* WHAT TO PRODUCE *
Every record below is to be copied exactly, with its images omitted.

* SOURCE DATA *
═══
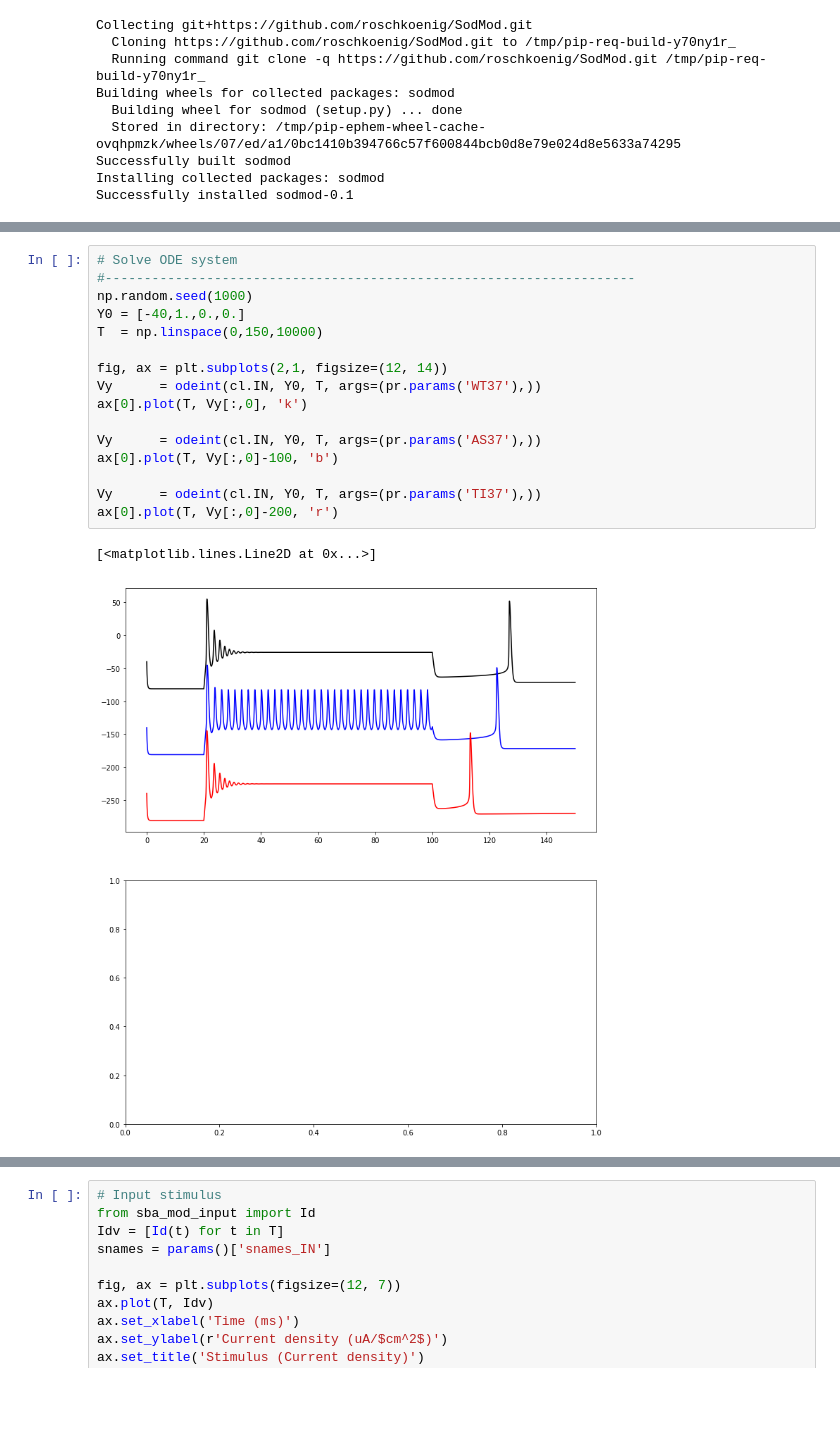
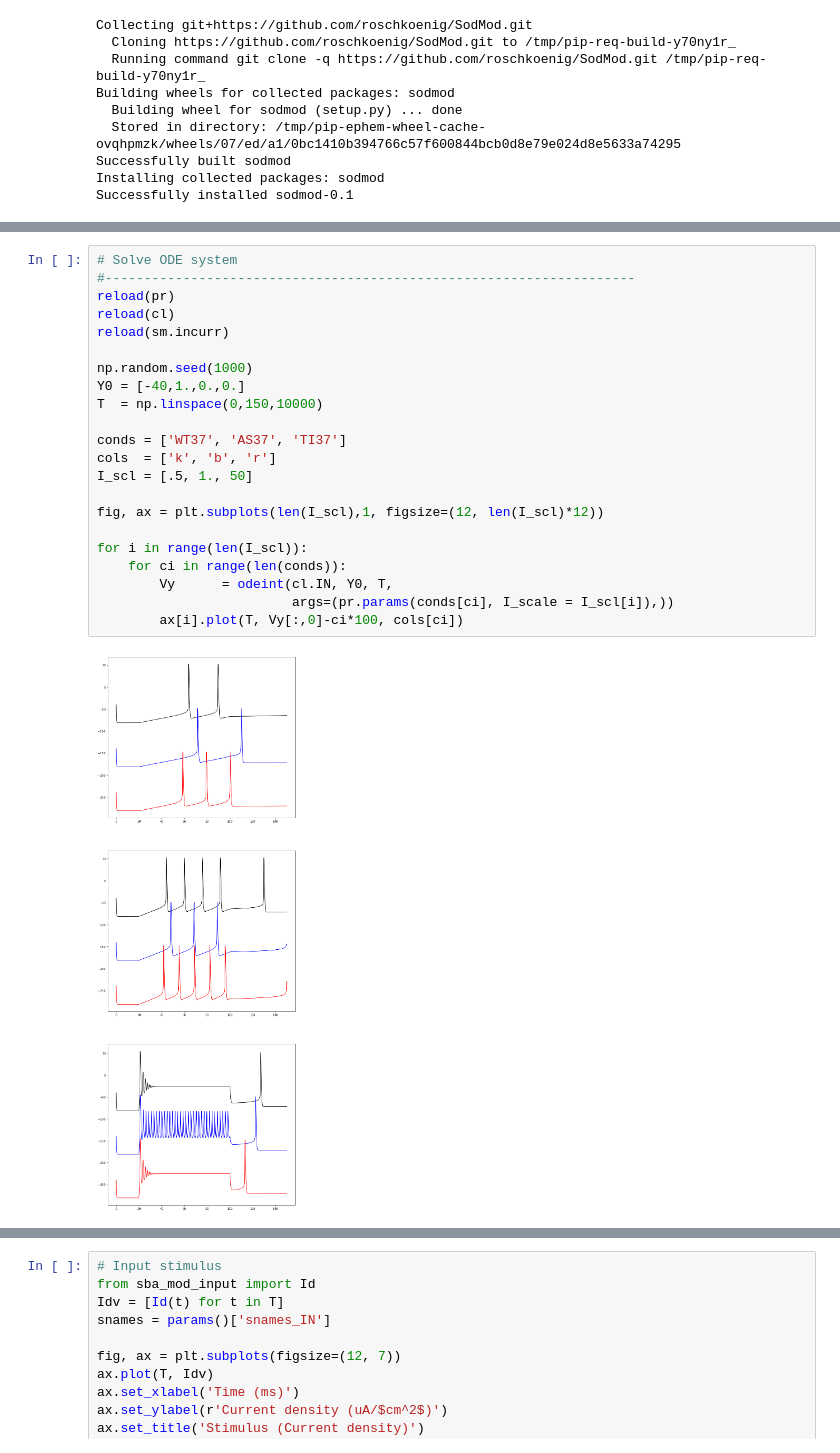
Before and after one commit to roschkoenig/SodMod, a Jupyter notebook: example_noteboks/SCN1A_Sims.ipynb, the cells around one changed output, grey strips where cells are left out. Saved outputs shown, nothing was run; the diff lists cells and outputs as text; blank space fills up the shorter version.

```diff
--- a/example_noteboks/SCN1A_Sims.ipynb
+++ b/example_noteboks/SCN1A_Sims.ipynb
@@ -67,19 +40,24 @@ NameError: name 'pr' is not defined
 # %%
 # Solve ODE system
 #--------------------------------------------------------------------
+reload(pr)
+reload(cl)
+reload(sm.incurr)
+
 np.random.seed(1000)
 Y0 = [-40,1.,0.,0.]
 T  = np.linspace(0,150,10000)
 
-fig, ax = plt.subplots(2,1, figsize=(12, 14))
-Vy      = odeint(cl.IN, Y0, T, args=(pr.params('WT37'),))
-ax[0].plot(T, Vy[:,0], 'k')
+conds = ['WT37', 'AS37', 'TI37']
+cols  = ['k', 'b', 'r']
+I_scl = [.5, 1., 50]
 
-Vy      = odeint(cl.IN, Y0, T, args=(pr.params('AS37'),))
-ax[0].plot(T, Vy[:,0]-100, 'b')
+fig, ax = plt.subplots(len(I_scl),1, figsize=(12, len(I_scl)*12))
 
-Vy      = odeint(cl.IN, Y0, T, args=(pr.params('TI37'),))
-ax[0].plot(T, Vy[:,0]-200, 'r')
+for i in range(len(I_scl)):
+    for ci in range(len(conds)):
+        Vy      = odeint(cl.IN, Y0, T,
+                         args=(pr.params(conds[ci], I_scale = I_scl[i]),))
+        ax[i].plot(T, Vy[:,0]-ci*100, cols[ci])
 # %% [output]
-[<matplotlib.lines.Line2D at 0x...>]
-[figure, old version]
+[figure, new version]
```
Also changed, not shown: parts of 4 cells of this notebook, 3 other files.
═══
* ANSWER SPACE *
Before and after one commit to roschkoenig/SodMod, a Jupyter notebook: example_noteboks/SCN1A_Sims.ipynb, the cells around one changed output, grey strips where cells are left out. Saved outputs shown, nothing was run; the diff lists cells and outputs as text; blank space fills up the shorter version.

```diff
--- a/example_noteboks/SCN1A_Sims.ipynb
+++ b/example_noteboks/SCN1A_Sims.ipynb
@@ -67,19 +40,24 @@ NameError: name 'pr' is not defined
 # %%
 # Solve ODE system
 #--------------------------------------------------------------------
+reload(pr)
+reload(cl)
+reload(sm.incurr)
+
 np.random.seed(1000)
 Y0 = [-40,1.,0.,0.]
 T  = np.linspace(0,150,10000)
 
-fig, ax = plt.subplots(2,1, figsize=(12, 14))
-Vy      = odeint(cl.IN, Y0, T, args=(pr.params('WT37'),))
-ax[0].plot(T, Vy[:,0], 'k')
+conds = ['WT37', 'AS37', 'TI37']
+cols  = ['k', 'b', 'r']
+I_scl = [.5, 1., 50]
 
-Vy      = odeint(cl.IN, Y0, T, args=(pr.params('AS37'),))
-ax[0].plot(T, Vy[:,0]-100, 'b')
+fig, ax = plt.subplots(len(I_scl),1, figsize=(12, len(I_scl)*12))
 
-Vy      = odeint(cl.IN, Y0, T, args=(pr.params('TI37'),))
-ax[0].plot(T, Vy[:,0]-200, 'r')
+for i in range(len(I_scl)):
+    for ci in range(len(conds)):
+        Vy      = odeint(cl.IN, Y0, T,
+                         args=(pr.params(conds[ci], I_scale = I_scl[i]),))
+        ax[i].plot(T, Vy[:,0]-ci*100, cols[ci])
 # %% [output]
-[<matplotlib.lines.Line2D at 0x...>]
-[figure, old version]
+[figure, new version]
```
Also changed, not shown: parts of 4 cells of this notebook, 3 other files.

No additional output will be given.